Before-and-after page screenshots
Start of Block

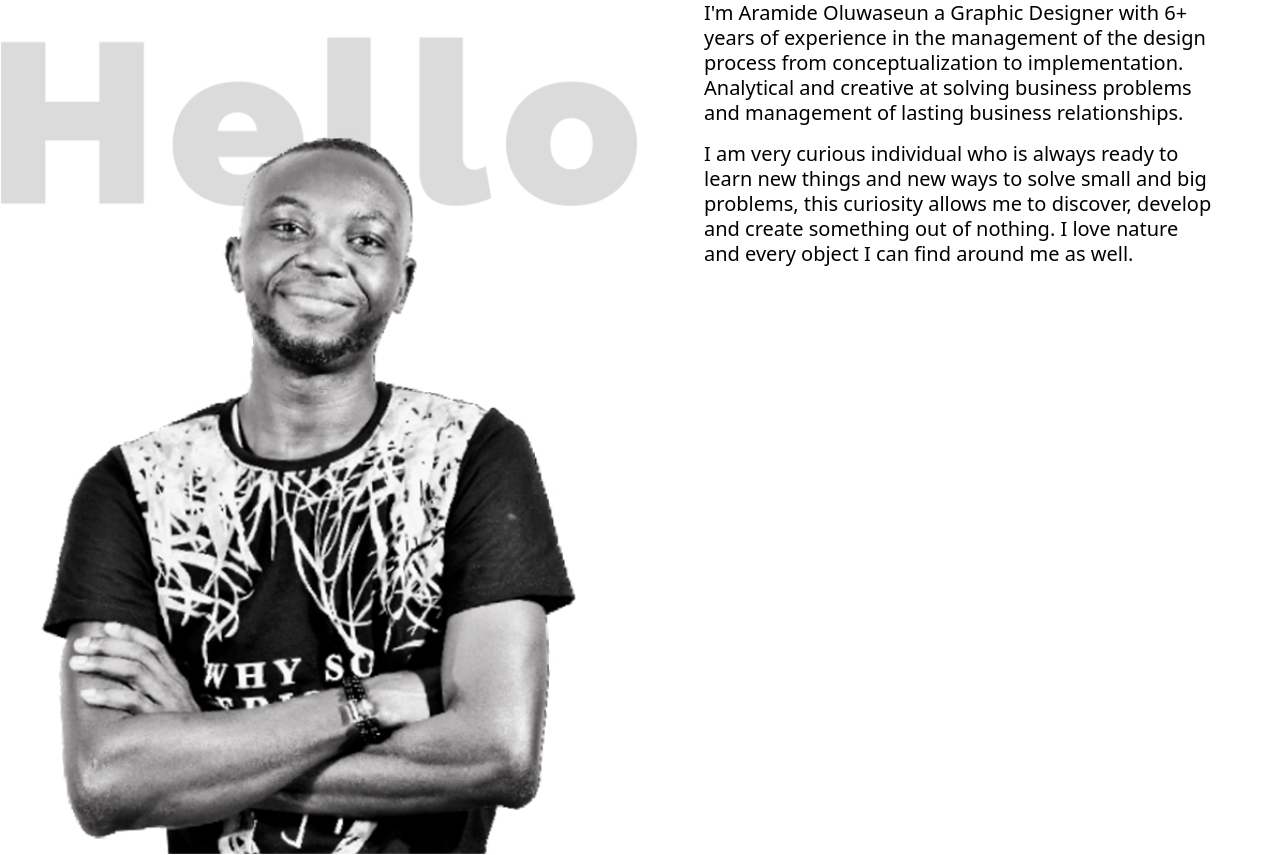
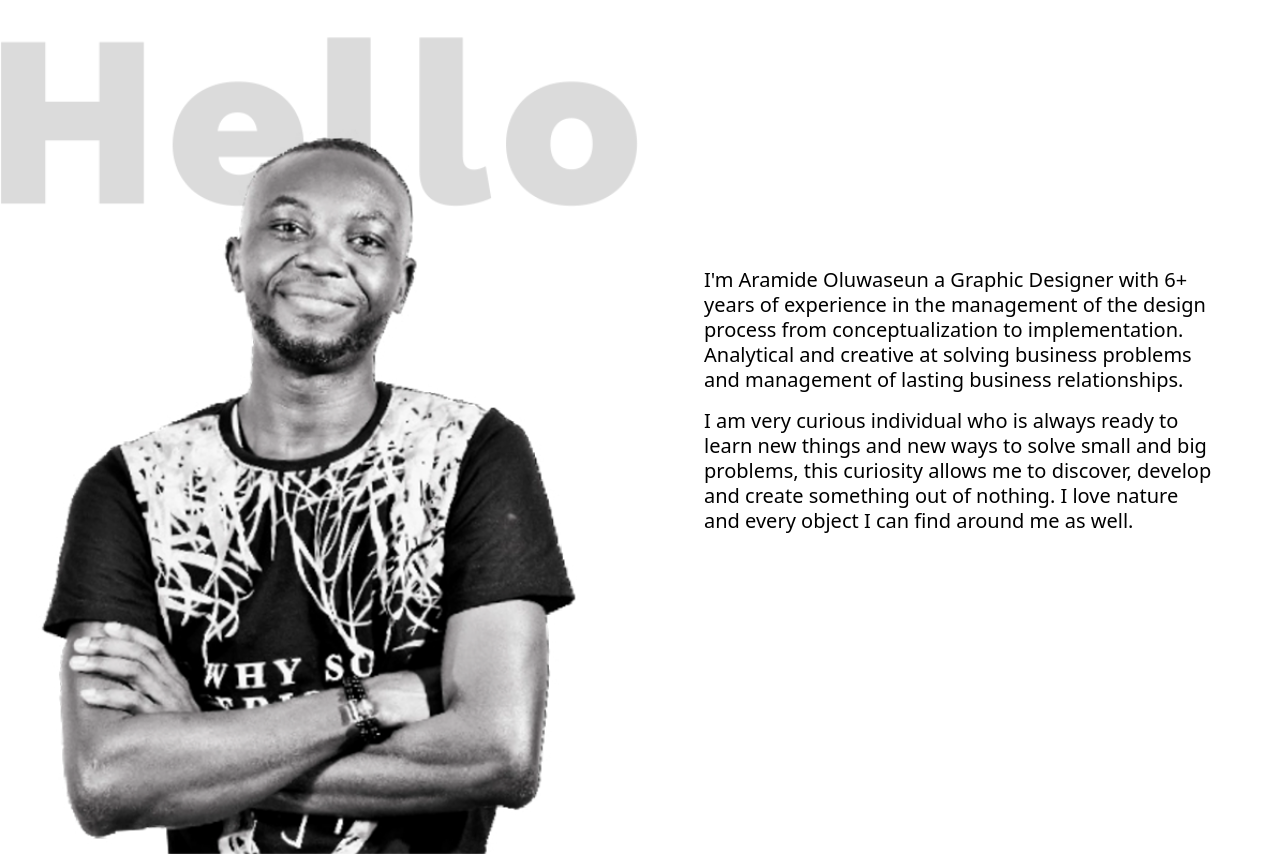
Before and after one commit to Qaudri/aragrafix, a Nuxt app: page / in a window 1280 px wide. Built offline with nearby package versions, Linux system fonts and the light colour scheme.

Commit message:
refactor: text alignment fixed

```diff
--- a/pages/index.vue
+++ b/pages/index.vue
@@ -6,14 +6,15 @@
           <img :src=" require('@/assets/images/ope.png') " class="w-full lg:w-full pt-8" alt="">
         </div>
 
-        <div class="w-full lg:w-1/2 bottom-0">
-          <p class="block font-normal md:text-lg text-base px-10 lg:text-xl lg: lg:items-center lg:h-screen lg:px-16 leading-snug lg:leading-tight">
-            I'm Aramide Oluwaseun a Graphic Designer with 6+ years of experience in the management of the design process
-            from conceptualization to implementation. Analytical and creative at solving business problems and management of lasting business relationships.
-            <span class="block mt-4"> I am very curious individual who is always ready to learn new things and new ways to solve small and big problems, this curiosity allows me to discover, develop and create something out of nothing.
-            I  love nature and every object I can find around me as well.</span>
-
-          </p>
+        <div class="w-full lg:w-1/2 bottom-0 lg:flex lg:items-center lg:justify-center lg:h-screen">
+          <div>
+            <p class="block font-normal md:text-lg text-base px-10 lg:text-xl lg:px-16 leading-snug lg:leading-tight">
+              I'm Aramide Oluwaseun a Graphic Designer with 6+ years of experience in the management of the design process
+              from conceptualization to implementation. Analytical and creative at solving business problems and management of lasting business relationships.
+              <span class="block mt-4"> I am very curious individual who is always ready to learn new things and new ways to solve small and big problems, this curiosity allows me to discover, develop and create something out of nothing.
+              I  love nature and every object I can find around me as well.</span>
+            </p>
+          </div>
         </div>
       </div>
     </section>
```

End of Block

EXERCISE BRIEF =>
What lines above hold the word "Designer"? Pull each one out.

EXERCISE RESPONSE =>
-            I'm Aramide Oluwaseun a Graphic Designer with 6+ years of experience in the management of the design process
+              I'm Aramide Oluwaseun a Graphic Designer with 6+ years of experience in the management of the design process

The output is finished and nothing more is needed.